> PROBLEM TO WORK ON
Look for "center" in the material below and show each line that contains it.

> WORKING DATA
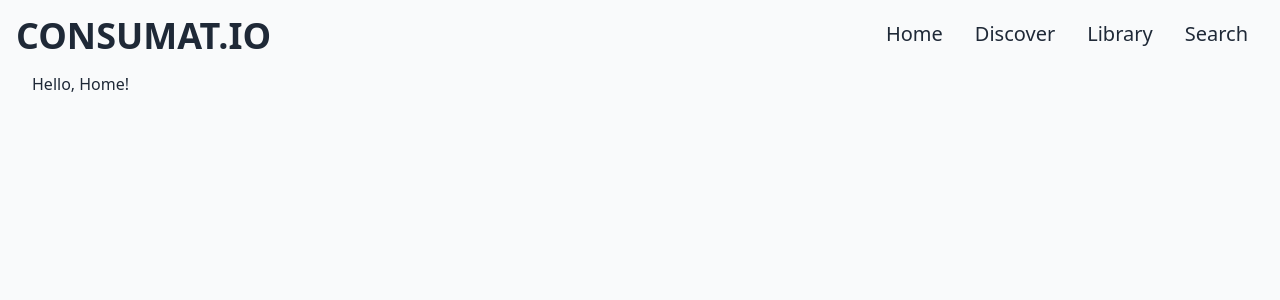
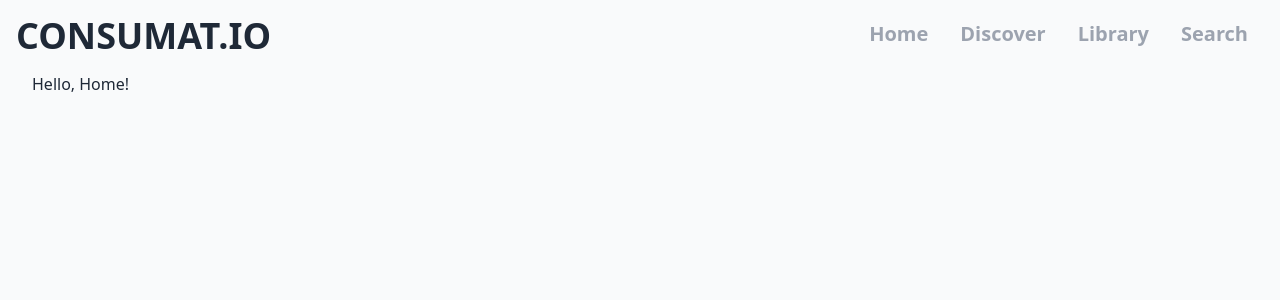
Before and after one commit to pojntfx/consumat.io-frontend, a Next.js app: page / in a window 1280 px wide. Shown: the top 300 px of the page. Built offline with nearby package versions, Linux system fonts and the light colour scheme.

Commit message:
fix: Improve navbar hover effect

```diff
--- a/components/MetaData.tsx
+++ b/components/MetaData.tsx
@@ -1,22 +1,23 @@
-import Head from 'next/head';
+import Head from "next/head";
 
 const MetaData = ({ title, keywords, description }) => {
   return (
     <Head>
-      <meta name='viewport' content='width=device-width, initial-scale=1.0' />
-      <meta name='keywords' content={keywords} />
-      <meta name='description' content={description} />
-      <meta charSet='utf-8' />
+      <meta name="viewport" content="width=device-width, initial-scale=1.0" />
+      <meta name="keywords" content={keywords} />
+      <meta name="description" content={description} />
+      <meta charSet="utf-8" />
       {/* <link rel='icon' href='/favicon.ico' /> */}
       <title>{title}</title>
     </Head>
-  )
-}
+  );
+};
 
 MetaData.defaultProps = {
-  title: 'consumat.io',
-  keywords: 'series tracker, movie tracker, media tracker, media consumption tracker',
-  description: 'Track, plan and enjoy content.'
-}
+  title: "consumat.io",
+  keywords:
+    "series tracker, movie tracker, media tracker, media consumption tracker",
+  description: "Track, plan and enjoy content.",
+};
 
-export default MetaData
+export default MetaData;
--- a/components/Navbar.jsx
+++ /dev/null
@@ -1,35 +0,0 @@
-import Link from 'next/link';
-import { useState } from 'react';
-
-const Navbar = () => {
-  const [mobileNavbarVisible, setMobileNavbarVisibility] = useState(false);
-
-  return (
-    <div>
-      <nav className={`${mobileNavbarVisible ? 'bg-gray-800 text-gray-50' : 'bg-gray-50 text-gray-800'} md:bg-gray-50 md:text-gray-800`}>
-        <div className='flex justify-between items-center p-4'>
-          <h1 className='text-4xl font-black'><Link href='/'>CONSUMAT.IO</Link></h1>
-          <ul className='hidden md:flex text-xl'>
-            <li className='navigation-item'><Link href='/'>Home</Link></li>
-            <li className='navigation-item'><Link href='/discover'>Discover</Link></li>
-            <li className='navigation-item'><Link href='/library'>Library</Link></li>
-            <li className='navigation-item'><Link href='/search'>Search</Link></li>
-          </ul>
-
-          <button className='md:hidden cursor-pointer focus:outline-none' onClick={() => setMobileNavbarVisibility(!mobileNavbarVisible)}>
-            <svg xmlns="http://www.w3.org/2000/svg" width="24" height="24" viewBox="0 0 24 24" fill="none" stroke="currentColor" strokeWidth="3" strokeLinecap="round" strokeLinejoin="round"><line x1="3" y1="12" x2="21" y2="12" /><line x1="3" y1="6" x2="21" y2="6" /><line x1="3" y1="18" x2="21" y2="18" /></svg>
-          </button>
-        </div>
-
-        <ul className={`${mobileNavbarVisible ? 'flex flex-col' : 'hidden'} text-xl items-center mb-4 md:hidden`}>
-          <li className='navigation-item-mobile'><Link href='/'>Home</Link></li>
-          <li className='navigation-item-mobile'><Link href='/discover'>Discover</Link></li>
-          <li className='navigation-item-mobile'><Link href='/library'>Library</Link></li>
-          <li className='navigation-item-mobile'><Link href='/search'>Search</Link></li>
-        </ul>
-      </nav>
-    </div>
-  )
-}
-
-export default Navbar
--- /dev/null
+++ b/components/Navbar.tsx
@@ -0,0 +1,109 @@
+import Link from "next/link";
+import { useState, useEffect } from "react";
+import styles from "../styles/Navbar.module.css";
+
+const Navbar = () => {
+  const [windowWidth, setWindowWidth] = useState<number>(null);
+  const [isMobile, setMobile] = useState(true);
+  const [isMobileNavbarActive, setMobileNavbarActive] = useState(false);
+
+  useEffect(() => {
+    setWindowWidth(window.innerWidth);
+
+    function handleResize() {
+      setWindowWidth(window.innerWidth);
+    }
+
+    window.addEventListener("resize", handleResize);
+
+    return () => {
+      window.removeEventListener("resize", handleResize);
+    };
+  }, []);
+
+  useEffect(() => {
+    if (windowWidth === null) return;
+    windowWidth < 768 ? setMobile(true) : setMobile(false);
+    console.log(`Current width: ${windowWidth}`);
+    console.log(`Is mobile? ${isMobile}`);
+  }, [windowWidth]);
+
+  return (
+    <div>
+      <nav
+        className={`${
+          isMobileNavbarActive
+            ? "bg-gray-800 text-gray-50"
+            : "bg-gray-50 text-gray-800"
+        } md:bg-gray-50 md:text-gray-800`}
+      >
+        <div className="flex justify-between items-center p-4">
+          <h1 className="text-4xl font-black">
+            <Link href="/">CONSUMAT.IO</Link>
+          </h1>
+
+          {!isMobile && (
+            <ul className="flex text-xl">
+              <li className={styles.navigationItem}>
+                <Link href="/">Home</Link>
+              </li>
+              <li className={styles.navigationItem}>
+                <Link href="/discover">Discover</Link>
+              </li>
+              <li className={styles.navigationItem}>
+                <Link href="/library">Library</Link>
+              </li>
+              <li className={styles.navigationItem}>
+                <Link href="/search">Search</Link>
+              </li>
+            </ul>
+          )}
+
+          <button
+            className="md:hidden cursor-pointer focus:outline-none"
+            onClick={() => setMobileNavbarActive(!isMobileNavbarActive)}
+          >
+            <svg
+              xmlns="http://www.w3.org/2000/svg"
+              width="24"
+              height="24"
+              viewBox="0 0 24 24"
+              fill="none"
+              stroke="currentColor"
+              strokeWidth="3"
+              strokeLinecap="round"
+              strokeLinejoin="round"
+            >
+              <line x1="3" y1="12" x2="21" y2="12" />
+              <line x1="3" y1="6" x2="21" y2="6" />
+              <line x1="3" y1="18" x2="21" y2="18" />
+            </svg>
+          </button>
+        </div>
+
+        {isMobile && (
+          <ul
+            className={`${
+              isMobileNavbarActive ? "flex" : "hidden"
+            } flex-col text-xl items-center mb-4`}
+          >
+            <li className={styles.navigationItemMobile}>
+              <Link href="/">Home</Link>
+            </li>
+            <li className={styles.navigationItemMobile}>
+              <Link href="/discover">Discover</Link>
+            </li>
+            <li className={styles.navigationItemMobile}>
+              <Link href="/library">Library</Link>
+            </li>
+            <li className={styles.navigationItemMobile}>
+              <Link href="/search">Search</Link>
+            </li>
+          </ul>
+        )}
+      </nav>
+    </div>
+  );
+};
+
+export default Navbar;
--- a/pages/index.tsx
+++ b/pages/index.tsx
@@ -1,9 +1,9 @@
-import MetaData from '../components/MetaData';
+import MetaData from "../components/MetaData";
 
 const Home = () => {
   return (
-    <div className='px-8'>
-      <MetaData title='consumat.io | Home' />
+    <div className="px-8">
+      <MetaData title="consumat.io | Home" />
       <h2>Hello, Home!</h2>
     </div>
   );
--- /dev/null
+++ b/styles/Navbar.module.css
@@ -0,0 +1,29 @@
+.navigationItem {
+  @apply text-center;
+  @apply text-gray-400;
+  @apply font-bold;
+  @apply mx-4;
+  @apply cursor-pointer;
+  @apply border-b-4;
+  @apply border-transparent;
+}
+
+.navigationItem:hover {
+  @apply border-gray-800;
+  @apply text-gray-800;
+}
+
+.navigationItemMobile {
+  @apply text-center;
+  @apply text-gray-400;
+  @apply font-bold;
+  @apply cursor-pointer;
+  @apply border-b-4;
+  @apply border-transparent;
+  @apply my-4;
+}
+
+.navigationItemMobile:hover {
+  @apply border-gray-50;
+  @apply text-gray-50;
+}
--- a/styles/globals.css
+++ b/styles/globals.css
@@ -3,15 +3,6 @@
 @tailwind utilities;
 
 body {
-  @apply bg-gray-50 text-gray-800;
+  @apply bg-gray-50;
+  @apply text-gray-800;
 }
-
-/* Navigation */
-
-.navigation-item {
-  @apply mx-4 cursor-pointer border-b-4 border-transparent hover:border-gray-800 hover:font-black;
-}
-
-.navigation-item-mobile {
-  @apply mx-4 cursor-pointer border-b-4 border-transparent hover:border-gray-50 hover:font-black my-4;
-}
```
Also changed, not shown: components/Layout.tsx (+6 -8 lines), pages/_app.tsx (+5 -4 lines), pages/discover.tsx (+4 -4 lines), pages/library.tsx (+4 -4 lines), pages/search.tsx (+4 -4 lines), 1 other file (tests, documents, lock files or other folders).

--

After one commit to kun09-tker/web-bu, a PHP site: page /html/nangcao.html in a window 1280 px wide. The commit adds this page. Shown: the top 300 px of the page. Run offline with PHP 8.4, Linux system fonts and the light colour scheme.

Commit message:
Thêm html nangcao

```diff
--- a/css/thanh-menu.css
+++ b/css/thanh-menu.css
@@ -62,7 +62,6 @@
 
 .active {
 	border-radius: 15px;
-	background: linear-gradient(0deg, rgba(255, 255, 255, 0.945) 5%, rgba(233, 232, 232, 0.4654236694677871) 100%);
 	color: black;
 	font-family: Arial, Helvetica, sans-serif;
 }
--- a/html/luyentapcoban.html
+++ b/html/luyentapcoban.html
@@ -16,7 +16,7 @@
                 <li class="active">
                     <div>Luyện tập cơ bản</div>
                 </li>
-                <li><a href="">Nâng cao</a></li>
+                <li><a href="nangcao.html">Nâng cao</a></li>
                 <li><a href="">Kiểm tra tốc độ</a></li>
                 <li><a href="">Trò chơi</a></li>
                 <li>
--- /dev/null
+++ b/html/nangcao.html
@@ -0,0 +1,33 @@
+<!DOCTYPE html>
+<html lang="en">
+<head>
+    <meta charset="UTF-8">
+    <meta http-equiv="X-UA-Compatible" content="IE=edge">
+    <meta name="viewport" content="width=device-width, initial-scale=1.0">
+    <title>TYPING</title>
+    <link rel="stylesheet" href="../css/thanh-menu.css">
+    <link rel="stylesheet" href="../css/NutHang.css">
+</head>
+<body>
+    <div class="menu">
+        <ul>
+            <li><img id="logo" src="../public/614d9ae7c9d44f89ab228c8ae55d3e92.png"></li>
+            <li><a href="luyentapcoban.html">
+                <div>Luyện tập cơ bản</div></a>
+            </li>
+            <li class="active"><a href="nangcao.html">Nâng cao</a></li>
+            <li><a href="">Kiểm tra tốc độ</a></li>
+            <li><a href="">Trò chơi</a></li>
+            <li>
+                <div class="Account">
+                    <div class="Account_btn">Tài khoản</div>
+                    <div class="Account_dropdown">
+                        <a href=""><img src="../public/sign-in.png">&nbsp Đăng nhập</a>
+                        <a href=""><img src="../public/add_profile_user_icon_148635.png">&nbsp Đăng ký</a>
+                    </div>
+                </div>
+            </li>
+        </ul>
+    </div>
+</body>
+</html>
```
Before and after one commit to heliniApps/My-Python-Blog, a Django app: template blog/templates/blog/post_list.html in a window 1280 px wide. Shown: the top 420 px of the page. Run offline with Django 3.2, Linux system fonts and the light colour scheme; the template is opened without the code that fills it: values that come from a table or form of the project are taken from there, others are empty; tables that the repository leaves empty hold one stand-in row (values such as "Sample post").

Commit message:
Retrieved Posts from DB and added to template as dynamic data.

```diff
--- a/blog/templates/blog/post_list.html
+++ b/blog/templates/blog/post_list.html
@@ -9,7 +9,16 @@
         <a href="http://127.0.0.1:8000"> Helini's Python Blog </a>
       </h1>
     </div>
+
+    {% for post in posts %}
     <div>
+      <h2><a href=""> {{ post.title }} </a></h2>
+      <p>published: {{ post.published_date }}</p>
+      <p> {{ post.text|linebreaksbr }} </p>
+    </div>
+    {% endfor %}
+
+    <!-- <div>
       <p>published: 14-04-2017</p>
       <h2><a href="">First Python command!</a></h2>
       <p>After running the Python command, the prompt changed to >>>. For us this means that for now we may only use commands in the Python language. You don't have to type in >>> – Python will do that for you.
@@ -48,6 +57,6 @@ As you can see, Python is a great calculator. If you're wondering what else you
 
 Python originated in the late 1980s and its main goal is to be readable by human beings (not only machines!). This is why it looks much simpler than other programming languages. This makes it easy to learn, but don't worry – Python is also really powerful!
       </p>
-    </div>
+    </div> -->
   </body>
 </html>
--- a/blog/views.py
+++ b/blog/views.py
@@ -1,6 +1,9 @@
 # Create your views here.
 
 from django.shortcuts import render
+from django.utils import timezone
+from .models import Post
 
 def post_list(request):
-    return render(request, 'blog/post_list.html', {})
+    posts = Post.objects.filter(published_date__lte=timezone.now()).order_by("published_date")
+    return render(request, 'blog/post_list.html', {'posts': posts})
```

* * *

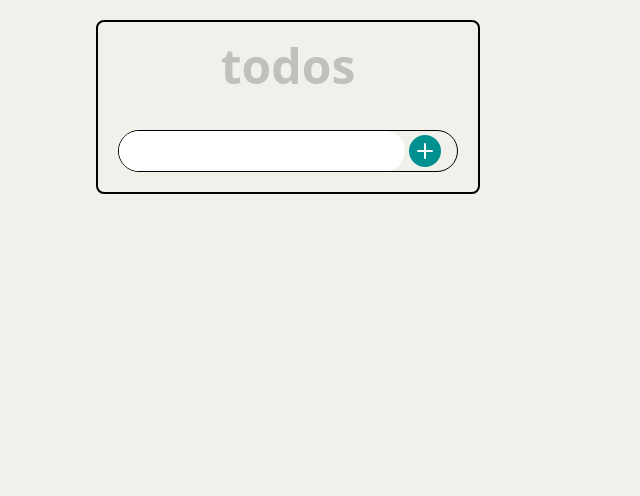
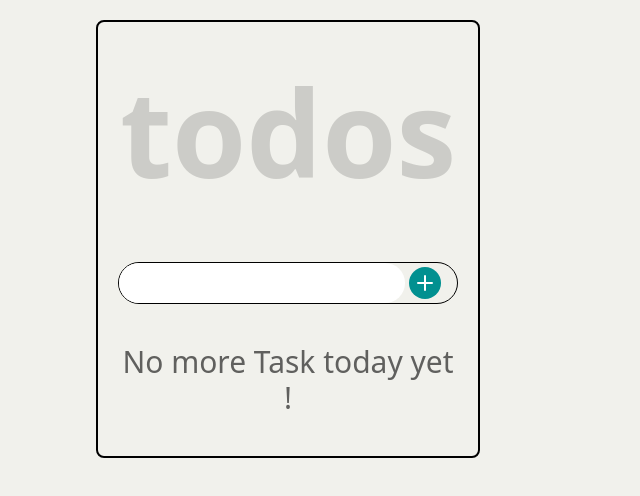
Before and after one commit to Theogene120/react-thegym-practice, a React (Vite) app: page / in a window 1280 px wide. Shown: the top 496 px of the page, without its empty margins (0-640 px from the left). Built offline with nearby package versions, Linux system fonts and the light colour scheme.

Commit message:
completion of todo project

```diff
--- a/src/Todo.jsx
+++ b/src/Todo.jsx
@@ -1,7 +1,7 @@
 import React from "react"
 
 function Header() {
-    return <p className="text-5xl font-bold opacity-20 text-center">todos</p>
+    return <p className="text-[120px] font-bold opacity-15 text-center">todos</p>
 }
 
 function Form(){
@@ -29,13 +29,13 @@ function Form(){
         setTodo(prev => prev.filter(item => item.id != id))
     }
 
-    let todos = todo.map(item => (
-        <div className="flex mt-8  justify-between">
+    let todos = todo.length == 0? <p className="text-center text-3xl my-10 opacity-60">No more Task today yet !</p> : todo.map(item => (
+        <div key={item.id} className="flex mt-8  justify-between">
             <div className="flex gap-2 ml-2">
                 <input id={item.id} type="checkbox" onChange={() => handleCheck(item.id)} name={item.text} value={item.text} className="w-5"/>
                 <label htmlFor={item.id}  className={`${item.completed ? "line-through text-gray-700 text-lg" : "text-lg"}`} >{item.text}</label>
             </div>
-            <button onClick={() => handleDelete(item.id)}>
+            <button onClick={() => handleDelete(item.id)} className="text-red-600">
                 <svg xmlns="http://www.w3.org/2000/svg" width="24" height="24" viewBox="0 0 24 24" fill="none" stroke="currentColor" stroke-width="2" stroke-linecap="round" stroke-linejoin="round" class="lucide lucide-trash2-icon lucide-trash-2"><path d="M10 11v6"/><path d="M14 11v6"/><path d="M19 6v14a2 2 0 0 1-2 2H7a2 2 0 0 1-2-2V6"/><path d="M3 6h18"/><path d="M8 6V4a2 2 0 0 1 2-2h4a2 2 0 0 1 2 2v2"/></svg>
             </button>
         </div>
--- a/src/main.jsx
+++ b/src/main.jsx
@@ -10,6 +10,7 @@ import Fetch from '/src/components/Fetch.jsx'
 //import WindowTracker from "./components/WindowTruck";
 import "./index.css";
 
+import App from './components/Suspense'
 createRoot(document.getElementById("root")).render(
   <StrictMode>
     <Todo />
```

> EXERCISE OUTPUT
-        <div className='flex justify-between items-center p-4'>
-        <ul className={`${mobileNavbarVisible ? 'flex flex-col' : 'hidden'} text-xl items-center mb-4 md:hidden`}>
+        <div className="flex justify-between items-center p-4">
+            } flex-col text-xl items-center mb-4`}
+  @apply text-center;
+  @apply text-center;
-    return <p className="text-5xl font-bold opacity-20 text-center">todos</p>
+    return <p className="text-[120px] font-bold opacity-15 text-center">todos</p>
+    let todos = todo.length == 0? <p className="text-center text-3xl my-10 opacity-60">No more Task today yet !</p> : todo.map(item => (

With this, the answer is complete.